- **Stored records**:
[Start of Attachment]

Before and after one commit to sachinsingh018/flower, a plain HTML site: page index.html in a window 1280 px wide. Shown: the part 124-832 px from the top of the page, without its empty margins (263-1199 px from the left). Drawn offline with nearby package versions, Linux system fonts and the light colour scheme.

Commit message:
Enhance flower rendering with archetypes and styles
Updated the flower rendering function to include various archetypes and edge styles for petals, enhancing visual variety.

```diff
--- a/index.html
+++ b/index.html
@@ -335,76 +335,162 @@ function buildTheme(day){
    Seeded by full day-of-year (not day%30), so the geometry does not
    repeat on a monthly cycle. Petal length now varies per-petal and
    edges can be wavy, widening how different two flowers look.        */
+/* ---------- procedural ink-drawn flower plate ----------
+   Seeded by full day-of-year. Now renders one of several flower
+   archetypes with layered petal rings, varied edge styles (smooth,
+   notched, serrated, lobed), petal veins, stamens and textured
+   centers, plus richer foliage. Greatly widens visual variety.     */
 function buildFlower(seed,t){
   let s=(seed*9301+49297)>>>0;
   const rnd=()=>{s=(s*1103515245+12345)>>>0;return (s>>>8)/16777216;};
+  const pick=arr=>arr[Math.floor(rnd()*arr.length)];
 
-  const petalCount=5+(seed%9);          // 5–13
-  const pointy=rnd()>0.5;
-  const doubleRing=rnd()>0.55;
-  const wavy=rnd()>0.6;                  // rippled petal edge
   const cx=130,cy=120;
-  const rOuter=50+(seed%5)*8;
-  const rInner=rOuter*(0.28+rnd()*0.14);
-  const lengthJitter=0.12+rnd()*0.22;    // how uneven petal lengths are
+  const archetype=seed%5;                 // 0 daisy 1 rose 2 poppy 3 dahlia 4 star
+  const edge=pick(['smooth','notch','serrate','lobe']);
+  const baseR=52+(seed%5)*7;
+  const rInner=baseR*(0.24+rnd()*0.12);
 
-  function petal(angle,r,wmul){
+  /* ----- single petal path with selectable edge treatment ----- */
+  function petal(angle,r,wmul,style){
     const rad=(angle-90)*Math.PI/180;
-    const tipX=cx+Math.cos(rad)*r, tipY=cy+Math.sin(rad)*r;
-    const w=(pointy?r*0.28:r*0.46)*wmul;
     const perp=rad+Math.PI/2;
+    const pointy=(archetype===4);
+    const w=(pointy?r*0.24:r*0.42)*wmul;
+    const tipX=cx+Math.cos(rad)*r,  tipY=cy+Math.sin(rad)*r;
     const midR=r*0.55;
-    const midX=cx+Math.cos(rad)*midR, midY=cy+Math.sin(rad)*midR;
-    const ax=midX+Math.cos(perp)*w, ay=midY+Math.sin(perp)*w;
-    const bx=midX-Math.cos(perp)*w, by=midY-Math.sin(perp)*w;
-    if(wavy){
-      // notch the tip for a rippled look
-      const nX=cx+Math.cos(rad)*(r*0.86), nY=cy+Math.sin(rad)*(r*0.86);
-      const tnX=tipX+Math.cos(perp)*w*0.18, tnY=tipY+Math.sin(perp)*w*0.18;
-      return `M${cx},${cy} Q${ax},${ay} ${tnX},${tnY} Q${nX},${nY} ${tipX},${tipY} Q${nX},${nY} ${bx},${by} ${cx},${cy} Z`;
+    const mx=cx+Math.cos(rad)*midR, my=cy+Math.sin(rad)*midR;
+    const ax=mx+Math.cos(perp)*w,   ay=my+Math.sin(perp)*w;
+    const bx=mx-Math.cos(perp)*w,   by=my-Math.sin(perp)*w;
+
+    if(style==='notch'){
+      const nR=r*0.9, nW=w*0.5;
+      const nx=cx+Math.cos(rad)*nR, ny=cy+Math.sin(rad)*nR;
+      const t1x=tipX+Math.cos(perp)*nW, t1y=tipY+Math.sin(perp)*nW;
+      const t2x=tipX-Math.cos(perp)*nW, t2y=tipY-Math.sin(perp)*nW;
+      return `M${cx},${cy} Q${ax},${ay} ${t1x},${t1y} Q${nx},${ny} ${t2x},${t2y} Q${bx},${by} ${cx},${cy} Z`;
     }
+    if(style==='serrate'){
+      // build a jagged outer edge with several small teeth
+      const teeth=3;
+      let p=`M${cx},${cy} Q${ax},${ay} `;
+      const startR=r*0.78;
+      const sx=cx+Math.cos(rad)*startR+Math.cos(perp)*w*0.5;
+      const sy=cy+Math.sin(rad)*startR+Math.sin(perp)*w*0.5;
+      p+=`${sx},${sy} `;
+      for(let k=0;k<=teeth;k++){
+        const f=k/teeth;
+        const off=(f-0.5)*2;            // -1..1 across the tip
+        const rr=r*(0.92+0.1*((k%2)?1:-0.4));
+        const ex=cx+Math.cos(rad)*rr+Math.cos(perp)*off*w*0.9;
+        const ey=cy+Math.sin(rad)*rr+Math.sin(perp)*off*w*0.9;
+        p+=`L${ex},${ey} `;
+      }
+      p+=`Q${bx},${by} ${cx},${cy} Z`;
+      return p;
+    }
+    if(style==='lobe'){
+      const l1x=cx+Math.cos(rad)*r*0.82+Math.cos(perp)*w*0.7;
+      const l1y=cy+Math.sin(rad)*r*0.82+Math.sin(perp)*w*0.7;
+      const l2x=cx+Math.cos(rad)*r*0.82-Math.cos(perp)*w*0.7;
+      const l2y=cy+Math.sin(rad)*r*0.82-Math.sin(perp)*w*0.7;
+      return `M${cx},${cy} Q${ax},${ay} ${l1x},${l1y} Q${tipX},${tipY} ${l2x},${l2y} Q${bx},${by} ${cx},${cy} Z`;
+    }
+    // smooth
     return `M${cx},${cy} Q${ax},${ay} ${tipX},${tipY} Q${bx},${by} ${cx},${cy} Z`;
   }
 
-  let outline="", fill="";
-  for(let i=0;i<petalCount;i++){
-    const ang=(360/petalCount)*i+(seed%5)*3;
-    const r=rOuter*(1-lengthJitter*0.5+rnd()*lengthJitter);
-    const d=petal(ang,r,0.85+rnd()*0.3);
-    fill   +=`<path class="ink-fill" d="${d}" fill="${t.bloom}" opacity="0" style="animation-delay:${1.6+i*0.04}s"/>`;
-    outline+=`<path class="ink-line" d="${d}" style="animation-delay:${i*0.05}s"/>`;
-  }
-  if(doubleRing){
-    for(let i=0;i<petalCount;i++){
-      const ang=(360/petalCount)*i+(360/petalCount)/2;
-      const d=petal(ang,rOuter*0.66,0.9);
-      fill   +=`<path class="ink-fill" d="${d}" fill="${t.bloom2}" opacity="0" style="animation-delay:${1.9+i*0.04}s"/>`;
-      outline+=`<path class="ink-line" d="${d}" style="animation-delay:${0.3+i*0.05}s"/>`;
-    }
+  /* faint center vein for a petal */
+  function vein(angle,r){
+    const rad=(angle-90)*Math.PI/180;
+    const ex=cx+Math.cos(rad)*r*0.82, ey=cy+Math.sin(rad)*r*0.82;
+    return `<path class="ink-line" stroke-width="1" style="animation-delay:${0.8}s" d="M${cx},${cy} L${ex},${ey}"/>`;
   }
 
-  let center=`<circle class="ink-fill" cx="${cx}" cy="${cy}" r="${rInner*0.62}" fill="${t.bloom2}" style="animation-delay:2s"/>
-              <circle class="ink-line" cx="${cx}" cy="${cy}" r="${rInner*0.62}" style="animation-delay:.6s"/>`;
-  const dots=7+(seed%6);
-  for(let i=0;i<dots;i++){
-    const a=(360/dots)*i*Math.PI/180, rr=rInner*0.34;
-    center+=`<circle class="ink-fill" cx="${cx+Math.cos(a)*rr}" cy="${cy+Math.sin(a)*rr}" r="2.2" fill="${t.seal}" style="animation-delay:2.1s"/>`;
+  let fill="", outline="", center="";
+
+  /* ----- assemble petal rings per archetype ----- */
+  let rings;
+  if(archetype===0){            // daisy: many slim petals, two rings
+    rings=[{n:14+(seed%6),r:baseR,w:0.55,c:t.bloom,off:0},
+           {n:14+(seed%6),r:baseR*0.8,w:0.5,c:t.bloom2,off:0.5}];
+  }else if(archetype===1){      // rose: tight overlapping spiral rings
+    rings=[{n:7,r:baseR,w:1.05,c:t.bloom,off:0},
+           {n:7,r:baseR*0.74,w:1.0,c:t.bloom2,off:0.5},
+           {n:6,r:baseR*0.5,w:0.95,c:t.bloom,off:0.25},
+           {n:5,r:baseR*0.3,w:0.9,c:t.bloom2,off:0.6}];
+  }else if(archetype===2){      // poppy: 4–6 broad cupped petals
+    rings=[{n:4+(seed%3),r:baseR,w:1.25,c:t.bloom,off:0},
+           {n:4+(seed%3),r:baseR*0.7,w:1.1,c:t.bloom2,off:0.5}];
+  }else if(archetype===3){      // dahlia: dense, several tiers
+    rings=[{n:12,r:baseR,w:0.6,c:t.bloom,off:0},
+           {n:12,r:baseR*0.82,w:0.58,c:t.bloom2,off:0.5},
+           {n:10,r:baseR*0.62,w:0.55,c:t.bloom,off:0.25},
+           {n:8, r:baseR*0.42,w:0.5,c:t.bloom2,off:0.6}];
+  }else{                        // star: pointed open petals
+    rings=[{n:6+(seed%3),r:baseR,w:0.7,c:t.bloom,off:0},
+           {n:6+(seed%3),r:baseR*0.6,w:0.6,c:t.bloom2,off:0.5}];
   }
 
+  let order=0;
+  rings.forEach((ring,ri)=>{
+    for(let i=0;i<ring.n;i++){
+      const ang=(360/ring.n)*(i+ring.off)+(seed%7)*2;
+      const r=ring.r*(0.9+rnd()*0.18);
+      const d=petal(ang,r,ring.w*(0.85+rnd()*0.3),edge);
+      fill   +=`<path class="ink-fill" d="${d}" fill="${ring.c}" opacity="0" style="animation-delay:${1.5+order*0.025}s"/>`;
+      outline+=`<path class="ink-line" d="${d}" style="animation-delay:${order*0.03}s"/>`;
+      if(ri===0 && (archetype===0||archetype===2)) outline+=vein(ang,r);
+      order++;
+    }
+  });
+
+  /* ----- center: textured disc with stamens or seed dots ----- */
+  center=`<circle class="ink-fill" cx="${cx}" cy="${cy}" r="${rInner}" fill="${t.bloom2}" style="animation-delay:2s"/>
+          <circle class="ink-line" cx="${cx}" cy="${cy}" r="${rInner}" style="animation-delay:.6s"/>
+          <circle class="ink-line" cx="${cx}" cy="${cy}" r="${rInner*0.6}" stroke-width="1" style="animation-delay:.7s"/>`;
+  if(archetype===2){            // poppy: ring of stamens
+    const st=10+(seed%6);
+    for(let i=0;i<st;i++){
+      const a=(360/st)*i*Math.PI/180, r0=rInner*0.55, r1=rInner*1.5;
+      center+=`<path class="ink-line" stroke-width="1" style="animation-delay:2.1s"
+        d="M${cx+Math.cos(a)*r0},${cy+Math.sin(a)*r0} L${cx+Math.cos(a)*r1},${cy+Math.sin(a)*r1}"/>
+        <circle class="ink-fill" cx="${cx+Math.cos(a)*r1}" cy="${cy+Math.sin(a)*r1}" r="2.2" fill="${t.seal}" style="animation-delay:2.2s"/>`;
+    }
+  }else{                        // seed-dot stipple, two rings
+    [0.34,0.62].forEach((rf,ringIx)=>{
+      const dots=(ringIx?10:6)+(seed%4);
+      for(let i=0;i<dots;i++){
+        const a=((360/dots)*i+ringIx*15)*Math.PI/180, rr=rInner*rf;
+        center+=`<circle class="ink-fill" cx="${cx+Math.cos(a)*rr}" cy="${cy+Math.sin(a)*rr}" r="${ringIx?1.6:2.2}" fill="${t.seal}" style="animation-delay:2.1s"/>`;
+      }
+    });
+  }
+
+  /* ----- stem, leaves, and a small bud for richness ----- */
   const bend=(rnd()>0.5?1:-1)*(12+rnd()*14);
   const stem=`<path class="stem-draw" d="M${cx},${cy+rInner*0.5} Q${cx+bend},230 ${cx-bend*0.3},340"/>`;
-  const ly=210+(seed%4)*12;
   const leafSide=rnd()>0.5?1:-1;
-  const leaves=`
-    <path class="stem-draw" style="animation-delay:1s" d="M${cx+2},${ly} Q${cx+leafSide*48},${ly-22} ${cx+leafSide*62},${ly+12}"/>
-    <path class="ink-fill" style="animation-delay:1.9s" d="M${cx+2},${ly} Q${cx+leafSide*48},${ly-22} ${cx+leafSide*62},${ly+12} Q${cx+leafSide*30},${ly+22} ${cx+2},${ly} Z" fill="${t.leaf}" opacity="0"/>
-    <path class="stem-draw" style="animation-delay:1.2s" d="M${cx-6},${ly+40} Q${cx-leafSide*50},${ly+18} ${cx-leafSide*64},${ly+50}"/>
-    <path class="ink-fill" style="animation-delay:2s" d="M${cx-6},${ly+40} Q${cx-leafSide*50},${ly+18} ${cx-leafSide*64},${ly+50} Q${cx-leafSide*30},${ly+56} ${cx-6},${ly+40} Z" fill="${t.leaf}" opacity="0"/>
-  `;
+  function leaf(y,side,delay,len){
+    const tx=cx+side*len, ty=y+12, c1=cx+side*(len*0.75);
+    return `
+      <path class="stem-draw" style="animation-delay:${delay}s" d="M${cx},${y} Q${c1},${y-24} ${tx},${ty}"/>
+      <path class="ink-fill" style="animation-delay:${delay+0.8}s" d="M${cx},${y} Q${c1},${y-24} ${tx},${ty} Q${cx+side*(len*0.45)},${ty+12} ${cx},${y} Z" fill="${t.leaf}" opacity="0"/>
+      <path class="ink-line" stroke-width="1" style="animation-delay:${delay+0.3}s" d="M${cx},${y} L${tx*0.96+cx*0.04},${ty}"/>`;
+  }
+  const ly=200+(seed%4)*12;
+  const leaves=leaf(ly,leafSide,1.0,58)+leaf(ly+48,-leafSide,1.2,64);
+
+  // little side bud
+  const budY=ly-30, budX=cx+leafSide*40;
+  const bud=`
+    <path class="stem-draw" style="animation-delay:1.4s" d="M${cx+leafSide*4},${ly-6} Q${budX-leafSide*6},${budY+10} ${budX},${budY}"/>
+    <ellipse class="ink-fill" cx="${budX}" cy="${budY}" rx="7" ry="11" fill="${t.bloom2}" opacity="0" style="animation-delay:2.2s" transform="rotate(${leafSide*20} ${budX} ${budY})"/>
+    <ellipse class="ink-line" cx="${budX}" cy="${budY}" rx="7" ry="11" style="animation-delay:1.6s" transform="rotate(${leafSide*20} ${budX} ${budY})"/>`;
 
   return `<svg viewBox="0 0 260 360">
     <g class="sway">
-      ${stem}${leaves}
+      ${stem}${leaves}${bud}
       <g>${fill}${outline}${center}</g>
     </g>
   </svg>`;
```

[End of Attachment]

- **Work to complete**: Your answer must be a copy of every line in the data above that holds the string "rippled".

- **Response**:
-  const wavy=rnd()>0.6;                  // rippled petal edge
-      // notch the tip for a rippled look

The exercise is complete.